It estimates that if the UK Government adopts the Climate Change Committee’s Sixth Carbon Budget advice and supports businesses accordingly, it can deliver some 1.7 million new ‘green-collar’ jobs by 2030.
Most of the new jobs would be in the energy industry but there would also be some in manufacturing.
Crucial to the plan though would be the government adopting the CCC’s advice for the Sixth Carbon Budget, which would see the UK reducing emissions by 78% by 2035, against a 1990 baseline. In order to meet the target the CCC advocates a scaling up of renewable energy generation, electric vehicles, nature conservation and restoration, energy efficiency and carbon capture and storage.
Onward’s report highlights 12 sectors dubbed “carbon giants” which attribute more than 2% of the UK’s annual emissions. These include aviation, agriculture, steel, manufacturing, construction, land transport, power generation, shipping and fishing, waste and sewerage, extractives and retail.
Onward believes that some 1.7 million new full-time equivalent roles could be created in these sectors by 2030 with most of the roles relating to energy efficiency and low-carbon heating.
“The UK has successfully halved its emissions since 1990, but that means the low-hanging fruit have already been picked,” report co-author Ted Christie-Miller said.
“The next phase will require the wholesale transformation of industries that are integral to our economy and vital for regional jobs.

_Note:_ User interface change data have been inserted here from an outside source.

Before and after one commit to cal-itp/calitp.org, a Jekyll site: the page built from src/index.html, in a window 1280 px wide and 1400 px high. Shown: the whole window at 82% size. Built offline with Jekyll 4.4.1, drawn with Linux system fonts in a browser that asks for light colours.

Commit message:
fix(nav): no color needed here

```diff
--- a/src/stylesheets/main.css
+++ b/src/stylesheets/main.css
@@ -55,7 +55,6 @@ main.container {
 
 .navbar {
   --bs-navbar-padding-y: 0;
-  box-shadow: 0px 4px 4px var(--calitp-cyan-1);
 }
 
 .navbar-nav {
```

It is essential the Government helps these industries to make the transition, while helping new net-zero industries to flourish. “

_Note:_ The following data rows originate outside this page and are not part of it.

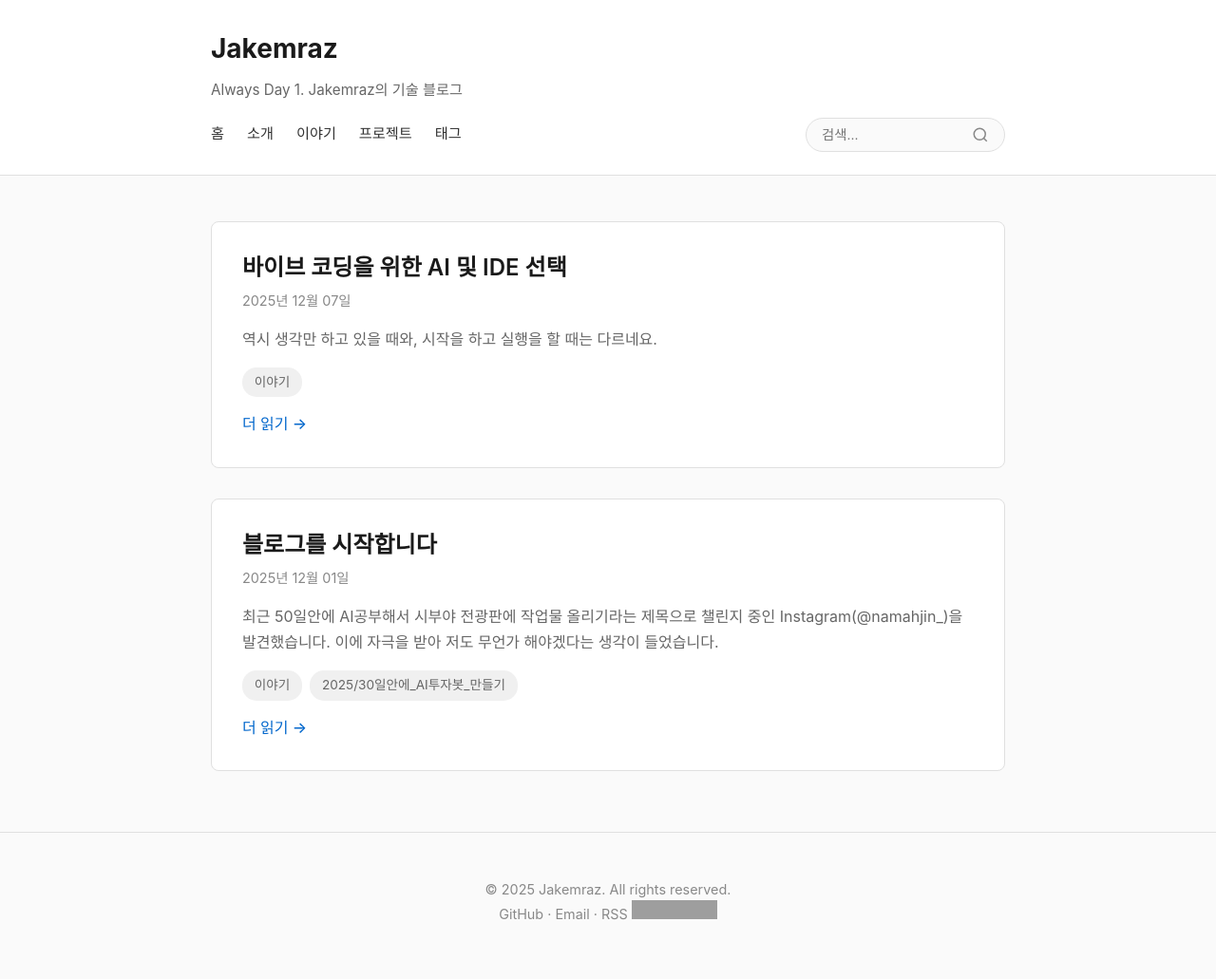
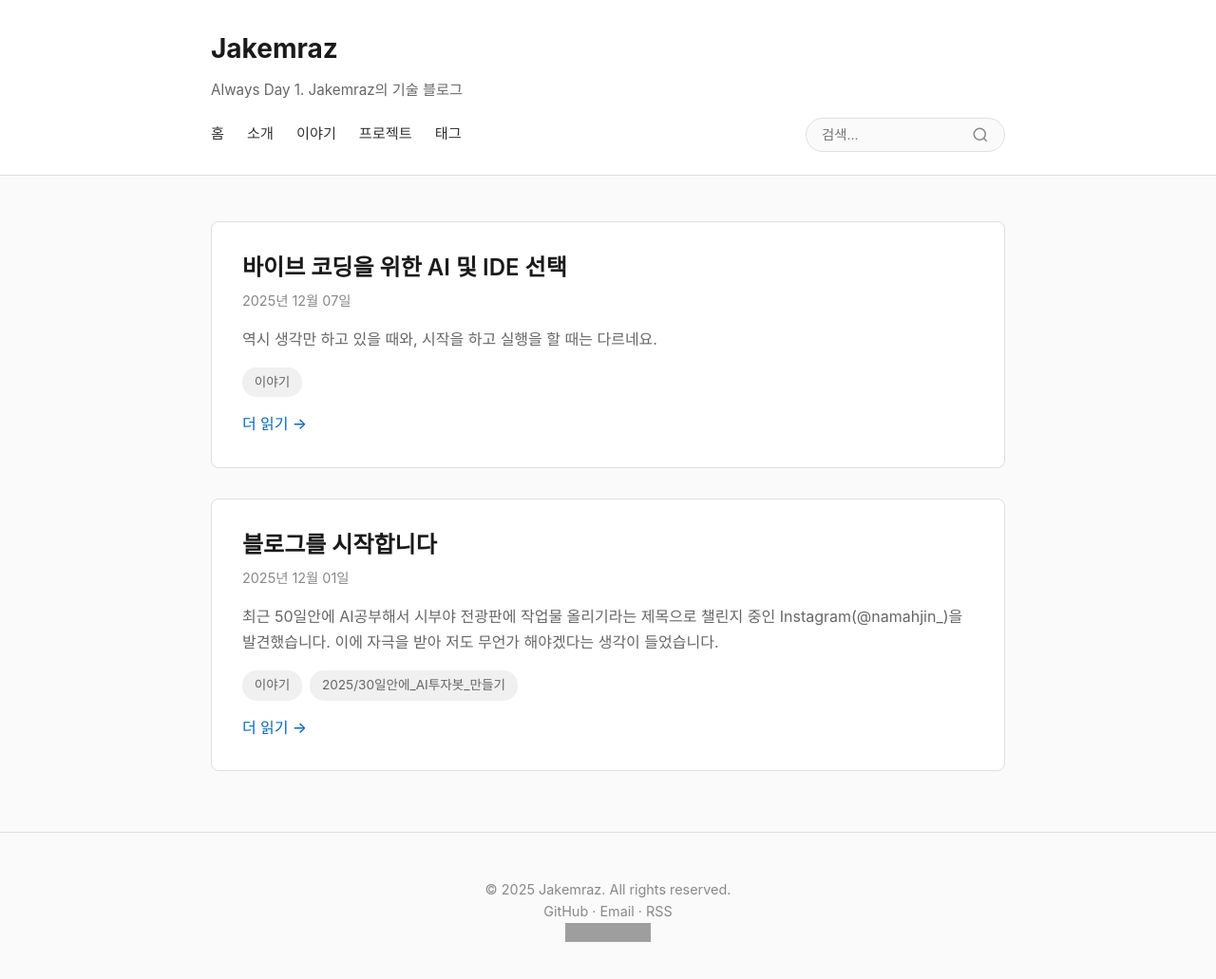
Before and after one commit to jakemraz/jakemraz.github.io, a Jekyll site: the page built from index.html, in a window 1280 px wide and 1046 px high. Shown: the top 1031 px of the window at 95% size. Built offline with Jekyll 4.4.1, drawn with Linux system fonts in a browser that asks for light colours; the list of posts is cut into pages by our own code; grey boxes are pictures that could not be loaded.

Commit message:
hit counter 위치 변경

```diff
--- a/_layouts/default.html
+++ b/_layouts/default.html
@@ -57,8 +57,8 @@
                 <a href="https://github.com/{{ site.github_username }}">GitHub</a> ·
                 <a href="mailto:{{ site.email }}">Email</a> ·
                 <a href="{{ '/feed.xml' | relative_url }}">RSS</a>
-                <a href="https://myhits.vercel.app"><img src="https://myhits.vercel.app/api/hit/https%3A%2F%2Fjakemraz.github.io?color=green&label=hits&size=small" alt="hits" /></a>
             </p>
+            <p><a href="https://myhits.vercel.app"><img src="https://myhits.vercel.app/api/hit/https%3A%2F%2Fjakemraz.github.io?color=green&label=hits&size=small" alt="hits" /></a></p>
         </div>
     </footer>
 
```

Caroline Flint, co-chair of the Getting to Zero commission: “Is it possible to level up and get to net zero when carbon intensive industries are concentrated in the Midlands and the North of England and Scotland? Our report “Greening the Giants” provides some of the answers to how the dirty dozen can be reborn. And if policymakers make the right calls these transformed industries can be located in the very same areas that right now are set to lose out.”
The government has recently been criticised for what critics have described as a not joined-up approach to achieving net-zero. The report also comes days after the government unveiled its new plans for the oil and gas industries which had recommendations which in the main disappointed environmentalists.
The report’s six key recommendations are
The report puts forward 25 recommendations for the Government to green the giants and ease the transition for these high-emitting industries, while maximising the domestic economic potential of the transition to boost jobs and growth, including:
- Establish a Net Zero Delivery Taskforce, modelled on the Vaccines Taskforce, with a specific remit and ministerial backing to initiate major government sponsored trials of high risk, high reward technologies still in the R&D phase.
- Introduce a new industrial Contracts for Difference scheme for green hydrogen and carbon capture, building on the success of CfDs in encouraging wind and solar renewables over the last decade.
- Introduce a Carbon Takeback Obligation (CTBO) requiring importers and extractors of fossil fuels to permanently store a percentage of carbon dioxide generated by the products they sell, rising from 1% in 2025 to 10% in 2035.
- Require a proportion of the materials in net zero technologies to be sourced from the UK supply chains, to reduce import emissions and boost UK industry, building on the offshore wind sector deal, which committed industry to using 60% UK steel by 2030.
- Publish regional carbon budgets to hold local and mayoral authorities accountable for their progress on emissions, while devolving responsibility for EV charging networks and retrofitting housing stock to local government.
- Use the UK’s chairmanship of the G7 in the summer to promote the idea of the Green7, using the world’s most powerful countries to drive decarbonisation alongside economic and national security.